The problem is that both Live Oak and Albany schools have their own problems. Live Oak High School was built in 1958. There are 17 T-buildings littering the campus.
According to the memorandum, "the overcrowding situation has become so dire that voters in the Live Oak community were willing to fund a bond issue pledging a combination of sales and property taxes to build a new high school on which construction is about to begin."
Albany has a similar situation. "We already some kids who had to stand," says Sarah Mcalister, a former Albany High student.
The memorandum, filed by Livingston school board attorney Carey T. Jones, goes on to say that "it may be able to absorb 10-15 students at any one of its Live Oak or Albany schools, but any more would move toward jeopardizing the health, safety, and education of the students."
Concerns about crossing district lines was yet another issue discussed. Officials in Livingston parish worry that the issue has the "potential to complicate any court-ordered transfer of students to non-party school systems."
The memorandum mentioned that Clinton High School in East Feliciana is not being used at the moment. That parish had consolidated its schools, leaving that facility empty for the time being. Livingston parish officials suggested sending the St. Helena students there instead. The bus ride is two minutes shorter, according to Google maps.
"If it is correct that a single facility would accomodate the St. Helena student body and faculty intact, use of that facility would make better sense than a disbursement of St. Helena students among other schools and school districts."
Superintendent Douglas Beauchamp says today is the first time he had heard anything about the St. Helena students using that facility. He says Clinton High is too small. It would only accomodate about 300 students at most.
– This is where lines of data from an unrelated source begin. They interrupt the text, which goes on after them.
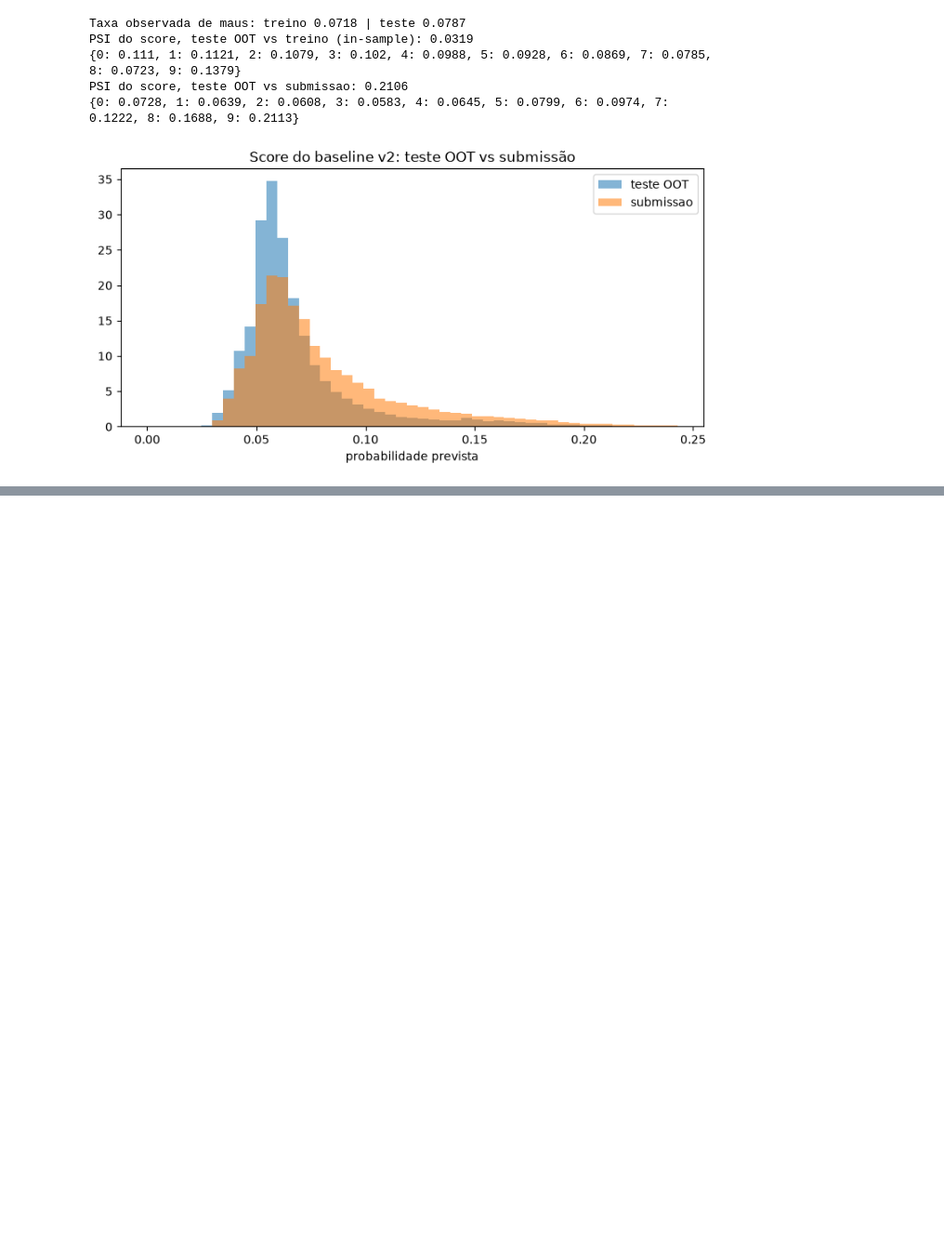
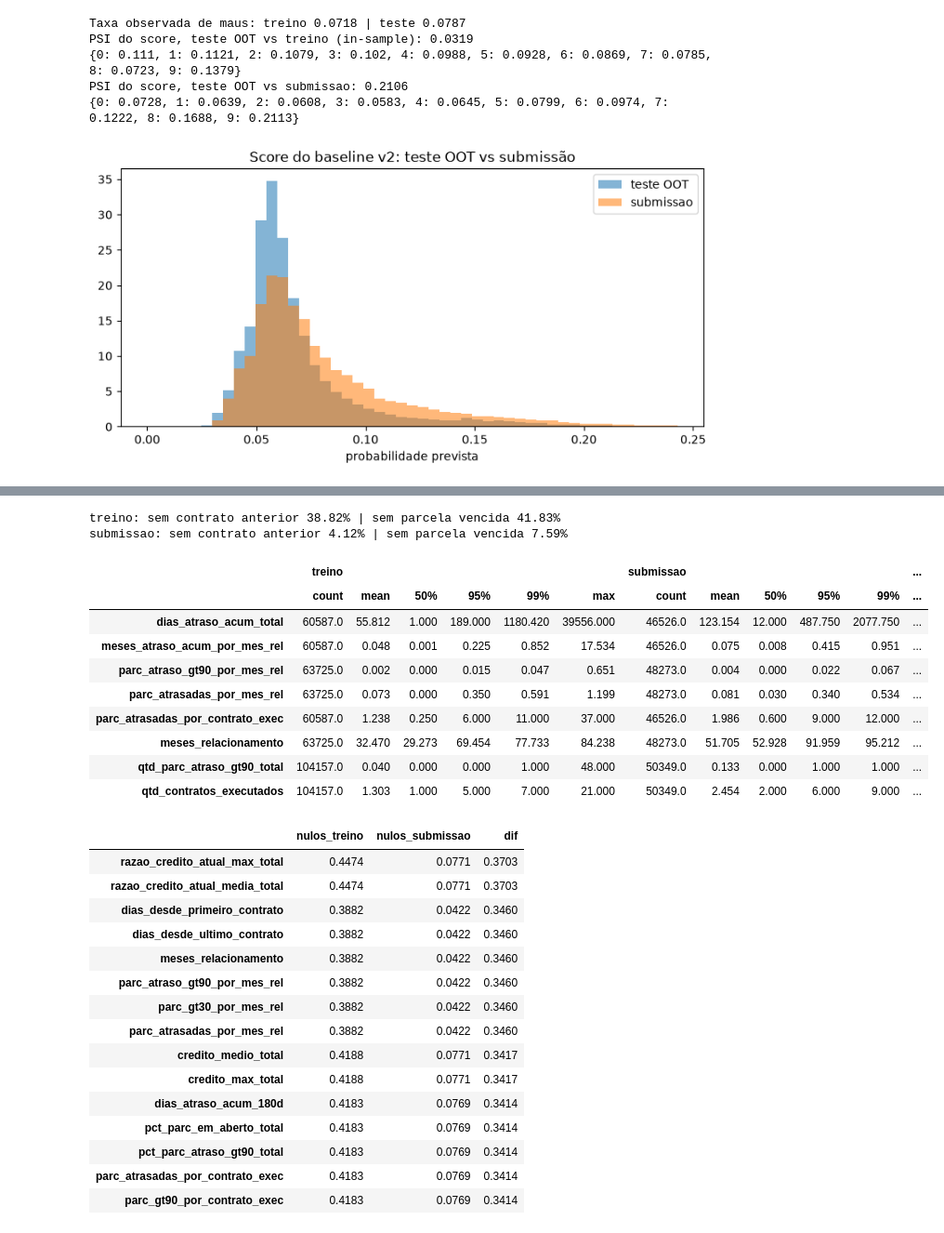
Before and after one commit to Gabverz/DS-Accelerator, a Jupyter notebook: notebooks/03_features_modelagem.ipynb, the cells around one changed output, grey strips where cells are left out. Shown at 93% size. Drawn from its saved outputs; the diff is of its cells as text; code cells hidden in the pictures; blank space fills up the shorter version.

Commit message:
feat: grupo B com histórico de contratos e parcelas, atrasos e tempo de relacionamento

```diff
--- a/notebooks/03_features_modelagem.ipynb
+++ b/notebooks/03_features_modelagem.ipynb
@@ -684,0 +709,11 @@ PSI do score, teste OOT vs submissao: 0.2106
+# %%
+abt_emp = pd.read_parquet("../dados/processados/abt_emprestimos.parquet")
+abt_par = pd.read_parquet("../dados/processados/abt_parcelas.parquet")
+
+for nome, df in {"abt_emprestimos": abt_emp, "abt_parcelas": abt_par}.items():
+    print(f"\n{nome}: {df.shape}")
+    print(df.dtypes.to_string())
+
+print("\nColunas de base_submissao:", list(base_submissao.columns))
+print("\nParcelas (amostra):")
+display(abt_par.head(5))
@@ -684,0 +968,54 @@ PSI do score, teste OOT vs submissao: 0.2106
+# %%
+# ============================================================
+# Grupo B | Célula 5: cobertura e shift treino vs submissão
+# ============================================================
+for nome, df in {"treino": base_treino, "submissao": base_submissao}.items():
+    print(f"{nome}: sem contrato anterior {(df['qtd_contratos_total'] == 0).mean():.2%} | "
+          f"sem parcela vencida {(df['qtd_parc_vencidas_total'] == 0).mean():.2%}")
+
+NOVAS_VARS = ["dias_atraso_acum_total", "meses_atraso_acum_por_mes_rel", "parc_atraso_gt90_por_mes_rel",
+              "parc_atrasadas_por_mes_rel", "parc_atrasadas_por_contrato_exec",
+              "meses_relacionamento", "qtd_parc_atraso_gt90_total", "qtd_contratos_executados"]
+resumo = pd.concat(
+    {nome: df[NOVAS_VARS].describe(percentiles=[.5, .95, .99]).T[["count", "mean", "50%", "95%", "99%", "max"]]
+     for nome, df in {"treino": base_treino, "submissao": base_submissao}.items()},
+    axis=1,
+)
+display(resumo.round(3))
+
+# Nulos por variável: treino vs submissão (cobertura diferente indica shift)
+nulos = pd.DataFrame({
+    "nulos_treino": base_treino[COLS_B].isna().mean(),
+    "nulos_submissao": base_submissao[COLS_B].isna().mean(),
+})
+nulos["dif"] = (nulos["nulos_submissao"] - nulos["nulos_treino"]).abs()
+display(nulos.sort_values("dif", ascending=False).head(15).round(4))
+# %% [output]
+treino: sem contrato anterior 38.82% | sem parcela vencida 41.83%
+submissao: sem contrato anterior 4.12% | sem parcela vencida 7.59%
+|  | treino |  |  |  |  |  | submissao |  |  |  |  | ... |
+|  | count | mean | 50% | 95% | 99% | max | count | mean | 50% | 95% | 99% | ... |
+| dias_atraso_acum_total | 60587.0 | 55.812 | 1.000 | 189.000 | 1180.420 | 39556.000 | 46526.0 | 123.154 | 12.000 | 487.750 | 2077.750 | ... |
+| meses_atraso_acum_por_mes_rel | 60587.0 | 0.048 | 0.001 | 0.225 | 0.852 | 17.534 | 46526.0 | 0.075 | 0.008 | 0.415 | 0.951 | ... |
+| parc_atraso_gt90_por_mes_rel | 63725.0 | 0.002 | 0.000 | 0.015 | 0.047 | 0.651 | 48273.0 | 0.004 | 0.000 | 0.022 | 0.067 | ... |
+| parc_atrasadas_por_mes_rel | 63725.0 | 0.073 | 0.000 | 0.350 | 0.591 | 1.199 | 48273.0 | 0.081 | 0.030 | 0.340 | 0.534 | ... |
+| parc_atrasadas_por_contrato_exec | 60587.0 | 1.238 | 0.250 | 6.000 | 11.000 | 37.000 | 46526.0 | 1.986 | 0.600 | 9.000 | 12.000 | ... |
+| meses_relacionamento | 63725.0 | 32.470 | 29.273 | 69.454 | 77.733 | 84.238 | 48273.0 | 51.705 | 52.928 | 91.959 | 95.212 | ... |
+| qtd_parc_atraso_gt90_total | 104157.0 | 0.040 | 0.000 | 0.000 | 1.000 | 48.000 | 50349.0 | 0.133 | 0.000 | 1.000 | 1.000 | ... |
+| qtd_contratos_executados | 104157.0 | 1.303 | 1.000 | 5.000 | 7.000 | 21.000 | 50349.0 | 2.454 | 2.000 | 6.000 | 9.000 | ... |
+|  | nulos_treino | nulos_submissao | dif |
+| razao_credito_atual_max_total | 0.4474 | 0.0771 | 0.3703 |
+| razao_credito_atual_media_total | 0.4474 | 0.0771 | 0.3703 |
+| dias_desde_primeiro_contrato | 0.3882 | 0.0422 | 0.3460 |
+| dias_desde_ultimo_contrato | 0.3882 | 0.0422 | 0.3460 |
+| meses_relacionamento | 0.3882 | 0.0422 | 0.3460 |
+| parc_atraso_gt90_por_mes_rel | 0.3882 | 0.0422 | 0.3460 |
+| parc_gt30_por_mes_rel | 0.3882 | 0.0422 | 0.3460 |
+| parc_atrasadas_por_mes_rel | 0.3882 | 0.0422 | 0.3460 |
+| credito_medio_total | 0.4188 | 0.0771 | 0.3417 |
+| credito_max_total | 0.4188 | 0.0771 | 0.3417 |
+| dias_atraso_acum_180d | 0.4183 | 0.0769 | 0.3414 |
+| pct_parc_em_aberto_total | 0.4183 | 0.0769 | 0.3414 |
+| pct_parc_atraso_gt90_total | 0.4183 | 0.0769 | 0.3414 |
+| parc_atrasadas_por_contrato_exec | 0.4183 | 0.0769 | 0.3414 |
+| parc_gt90_por_contrato_exec | 0.4183 | 0.0769 | 0.3414 |
```
Also changed, not shown: parts of 10 cells of this notebook.
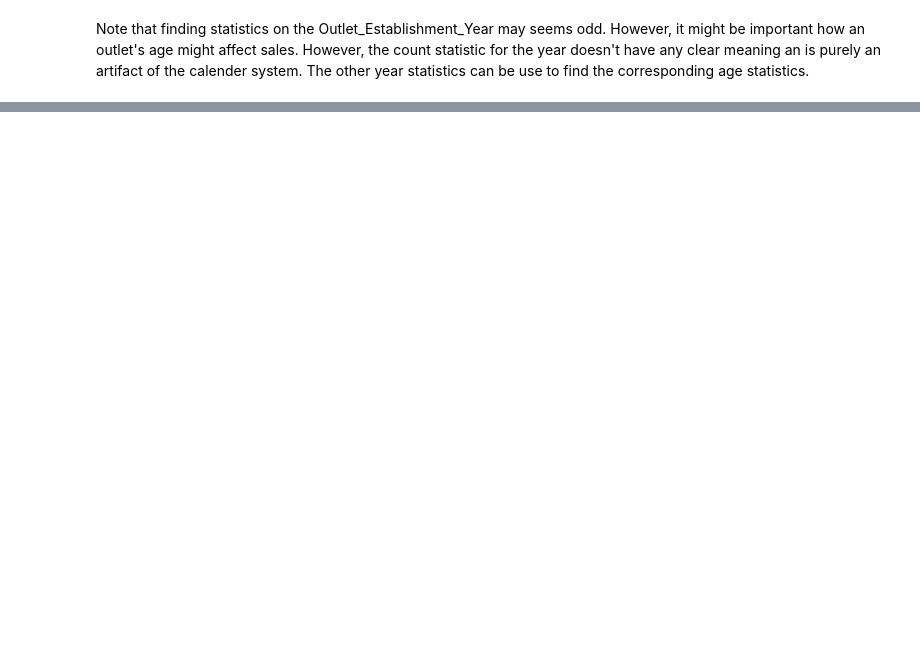
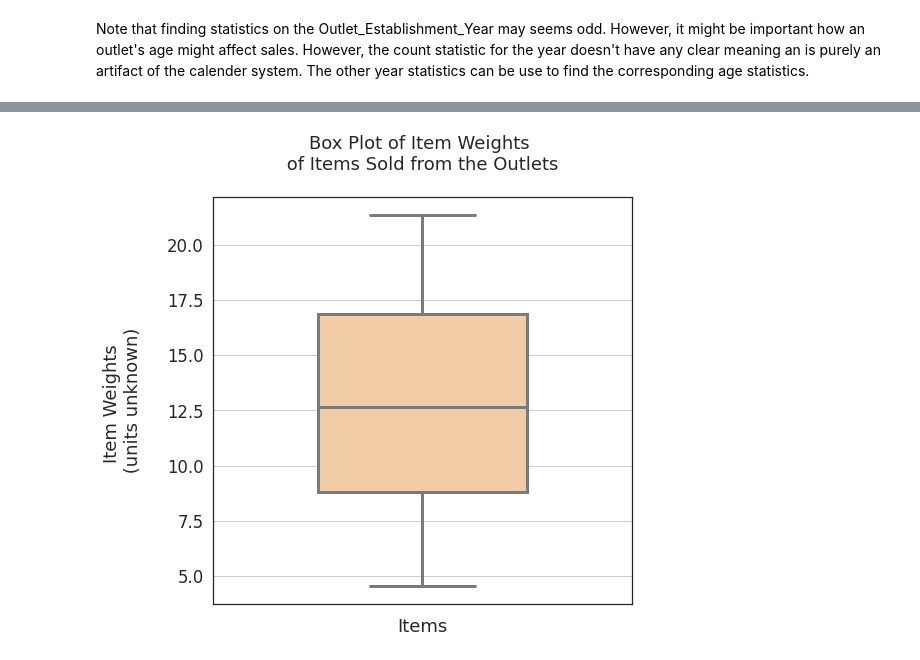
Before and after one commit to bngrossmann/food-sales-predictions, a Jupyter notebook: food_sales_predition.ipynb, the cells around one changed output, grey strips where cells are left out. Saved outputs shown, nothing was run; the diff lists cells and outputs as text; code cells hidden in the pictures; blank space fills up the shorter version.

```diff
--- a/food_sales_predition.ipynb
+++ b/food_sales_predition.ipynb
@@ -397,0 +459,10 @@ Note that finding statistics on the Outlet_Establishment_Year may seems odd. How
+# %%
+plt.figure(figsize=(7.5,7.5))
+sns.set(font_scale=1.5,style="white")
+cute_colors= ["#fc9","#9cf"]
+box_ax = sns.boxplot(data=df_sales, y="Item_Weight",orient="v",palette=cute_colors,linewidth=3,width=0.5);
+box_ax.yaxis.grid(True);
+#
+box_ax.set(title='Box Plot of Item Weights \n of Items Sold from the Outlets \n',xlabel="Items",ylabel="Item Weights \n (units unknown) \n");
+# %% [output]
+[figure, added]
```
Also changed, not shown: parts of 24 cells of this notebook.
Check out the attachment below to see the memorandum filed with the US District Court.
|st helena mem.pdf ||431.43 KB|